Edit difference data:
-=-=-=-=-
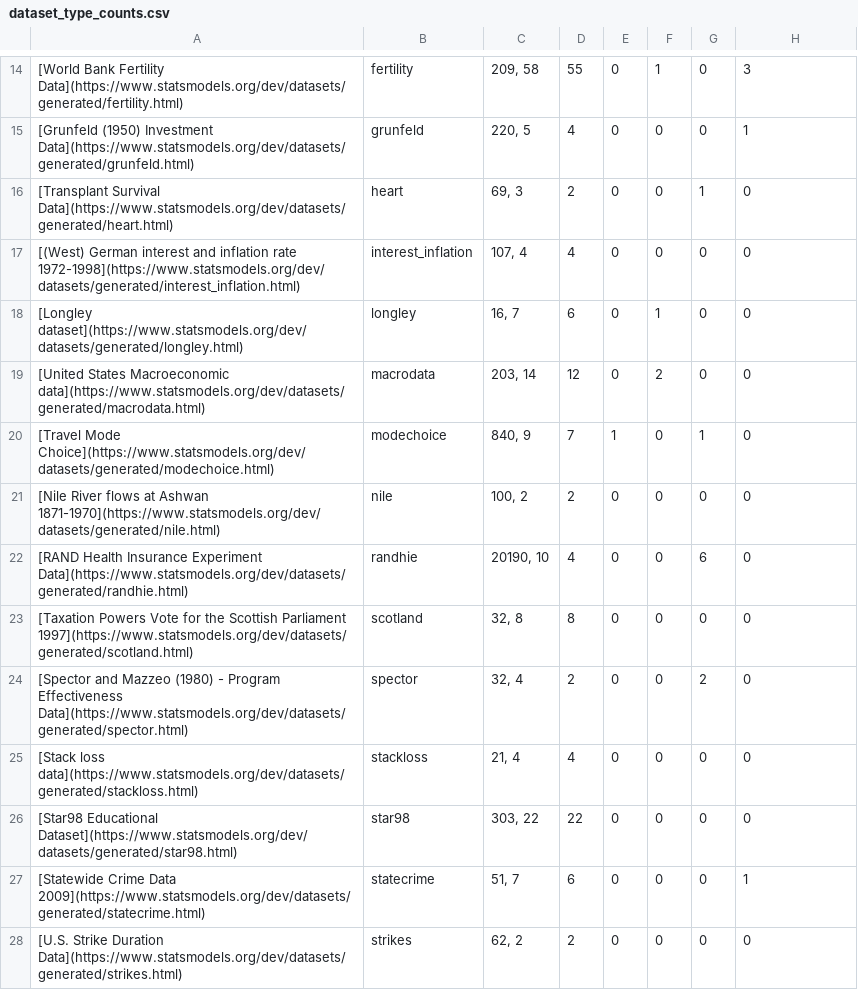
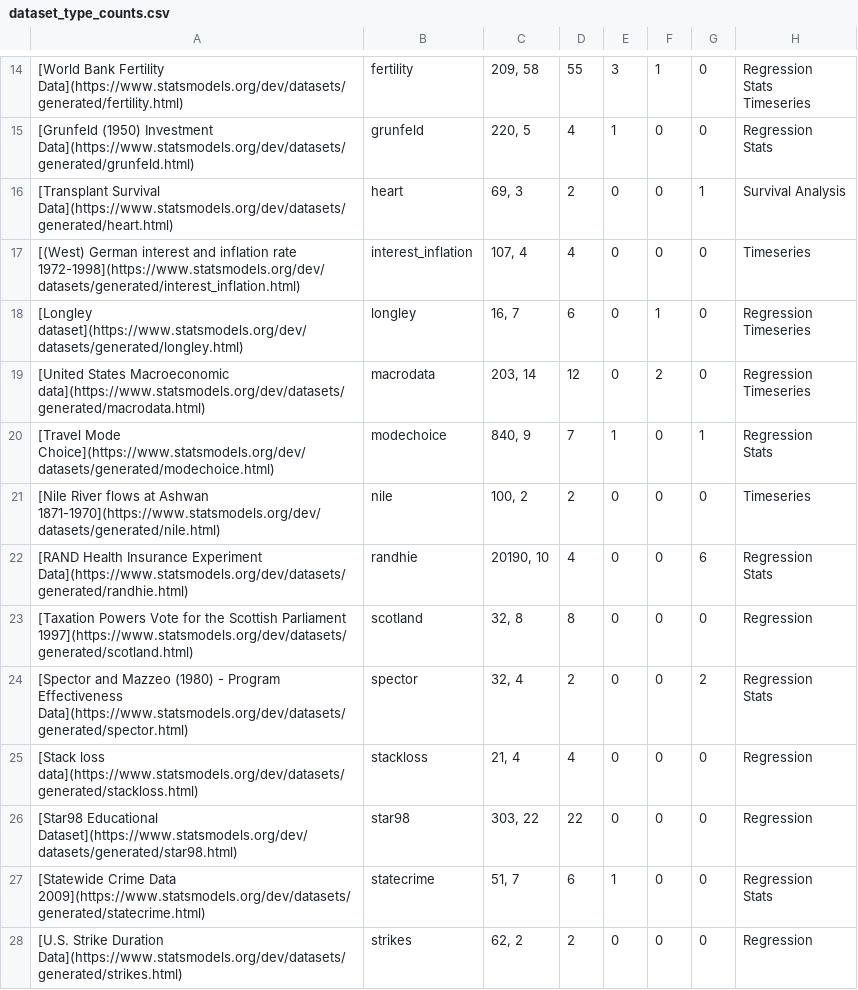
Before and after one commit to coup321/statsmodels_datasets, a CSV file: dataset_type_counts.csv, drawn as a sheet; only a part is shown, gaps mark what is left out; the diff covers the shown part only.

Commit message:
updated counts table

```diff
--- a/dataset_type_counts.csv
+++ b/dataset_type_counts.csv
@@ -14,15 +18,24 @@
-[World Bank Fertility Data](https://www.statsmodels.org/dev/datasets/generated/fertility.html),fertility,"209, 58",55,0,1,0,3
-[Grunfeld (1950) Investment Data](https://www.statsmodels.org/dev/datasets/generated/grunfeld.html),grunfeld,"220, 5",4,0,0,0,1
-[Transplant Survival Data](https://www.statsmodels.org/dev/datasets/generated/heart.html),heart,"69, 3",2,0,0,1,0
-[(West) German interest and inflation rate 1972-1998](https://www.statsmodels.org/dev/datasets/generated/interest_inflation.html),interest_inflation,"107, 4",4,0,0,0,0
-[Longley dataset](https://www.statsmodels.org/dev/datasets/generated/longley.html),longley,"16, 7",6,0,1,0,0
-[United States Macroeconomic data](https://www.statsmodels.org/dev/datasets/generated/macrodata.html),macrodata,"203, 14",12,0,2,0,0
-[Travel Mode Choice](https://www.statsmodels.org/dev/datasets/generated/modechoice.html),modechoice,"840, 9",7,1,0,1,0
-[Nile River flows at Ashwan 1871-1970](https://www.statsmodels.org/dev/datasets/generated/nile.html),nile,"100, 2",2,0,0,0,0
-[RAND Health Insurance Experiment Data](https://www.statsmodels.org/dev/datasets/generated/randhie.html),randhie,"20190, 10",4,0,0,6,0
-[Taxation Powers Vote for the Scottish Parliament 1997](https://www.statsmodels.org/dev/datasets/generated/scotland.html),scotland,"32, 8",8,0,0,0,0
-[Spector and Mazzeo (1980) - Program Effectiveness Data](https://www.statsmodels.org/dev/datasets/generated/spector.html),spector,"32, 4",2,0,0,2,0
-[Stack loss data](https://www.statsmodels.org/dev/datasets/generated/stackloss.html),stackloss,"21, 4",4,0,0,0,0
-[Star98 Educational Dataset](https://www.statsmodels.org/dev/datasets/generated/star98.html),star98,"303, 22",22,0,0,0,0
-[Statewide Crime Data 2009](https://www.statsmodels.org/dev/datasets/generated/statecrime.html),statecrime,"51, 7",6,0,0,0,1
-[U.S. Strike Duration Data](https://www.statsmodels.org/dev/datasets/generated/strikes.html),strikes,"62, 2",2,0,0,0,0
+[World Bank Fertility Data](https://www.statsmodels.org/dev/datasets/generated/fertility.html),fertility,"209, 58",55,3,1,0,"Regression
+Stats
+Timeseries"
+[Grunfeld (1950) Investment Data](https://www.statsmodels.org/dev/datasets/generated/grunfeld.html),grunfeld,"220, 5",4,1,0,0,"Regression
+Stats"
+[Transplant Survival Data](https://www.statsmodels.org/dev/datasets/generated/heart.html),heart,"69, 3",2,0,0,1,Survival Analysis
+[(West) German interest and inflation rate 1972-1998](https://www.statsmodels.org/dev/datasets/generated/interest_inflation.html),interest_inflation,"107, 4",4,0,0,0,Timeseries
+[Longley dataset](https://www.statsmodels.org/dev/datasets/generated/longley.html),longley,"16, 7",6,0,1,0,"Regression
+Timeseries"
+[United States Macroeconomic data](https://www.statsmodels.org/dev/datasets/generated/macrodata.html),macrodata,"203, 14",12,0,2,0,"Regression
+Timeseries"
+[Travel Mode Choice](https://www.statsmodels.org/dev/datasets/generated/modechoice.html),modechoice,"840, 9",7,1,0,1,"Regression
+Stats"
+[Nile River flows at Ashwan 1871-1970](https://www.statsmodels.org/dev/datasets/generated/nile.html),nile,"100, 2",2,0,0,0,Timeseries
+[RAND Health Insurance Experiment Data](https://www.statsmodels.org/dev/datasets/generated/randhie.html),randhie,"20190, 10",4,0,0,6,"Regression
+Stats"
+[Taxation Powers Vote for the Scottish Parliament 1997](https://www.statsmodels.org/dev/datasets/generated/scotland.html),scotland,"32, 8",8,0,0,0,Regression
+[Spector and Mazzeo (1980) - Program Effectiveness Data](https://www.statsmodels.org/dev/datasets/generated/spector.html),spector,"32, 4",2,0,0,2,"Regression
+Stats"
+[Stack loss data](https://www.statsmodels.org/dev/datasets/generated/stackloss.html),stackloss,"21, 4",4,0,0,0,Regression
+[Star98 Educational Dataset](https://www.statsmodels.org/dev/datasets/generated/star98.html),star98,"303, 22",22,0,0,0,Regression
+[Statewide Crime Data 2009](https://www.statsmodels.org/dev/datasets/generated/statecrime.html),statecrime,"51, 7",6,1,0,0,"Regression
+Stats"
+[U.S. Strike Duration Data](https://www.statsmodels.org/dev/datasets/generated/strikes.html),strikes,"62, 2",2,0,0,0,Regression
```
Also changed, not shown: 1 added row, 1 removed row and 13 edited cells elsewhere in this file, 1 other file.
-=-=-=-=-
» WHAT YOU NEED TO DO
Show me every line of the entries above that holds "Regression".

» RESPONSE AREA
+[World Bank Fertility Data](https://www.statsmodels.org/dev/datasets/generated/fertility.html),fertility,"209, 58",55,3,1,0,"Regression
+[Grunfeld (1950) Investment Data](https://www.statsmodels.org/dev/datasets/generated/grunfeld.html),grunfeld,"220, 5",4,1,0,0,"Regression
+[Longley dataset](https://www.statsmodels.org/dev/datasets/generated/longley.html),longley,"16, 7",6,0,1,0,"Regression
+[United States Macroeconomic data](https://www.statsmodels.org/dev/datasets/generated/macrodata.html),macrodata,"203, 14",12,0,2,0,"Regression
+[Travel Mode Choice](https://www.statsmodels.org/dev/datasets/generated/modechoice.html),modechoice,"840, 9",7,1,0,1,"Regression
+[RAND Health Insurance Experiment Data](https://www.statsmodels.org/dev/datasets/generated/randhie.html),randhie,"20190, 10",4,0,0,6,"Regression
+[Taxation Powers Vote for the Scottish Parliament 1997](https://www.statsmodels.org/dev/datasets/generated/scotland.html),scotland,"32, 8",8,0,0,0,Regression
+[Spector and Mazzeo (1980) - Program Effectiveness Data](https://www.statsmodels.org/dev/datasets/generated/spector.html),spector,"32, 4",2,0,0,2,"Regression
+[Stack loss data](https://www.statsmodels.org/dev/datasets/generated/stackloss.html),stackloss,"21, 4",4,0,0,0,Regression
+[Star98 Educational Dataset](https://www.statsmodels.org/dev/datasets/generated/star98.html),star98,"303, 22",22,0,0,0,Regression
+[Statewide Crime Data 2009](https://www.statsmodels.org/dev/datasets/generated/statecrime.html),statecrime,"51, 7",6,1,0,0,"Regression
+[U.S. Strike Duration Data](https://www.statsmodels.org/dev/datasets/generated/strikes.html),strikes,"62, 2",2,0,0,0,Regression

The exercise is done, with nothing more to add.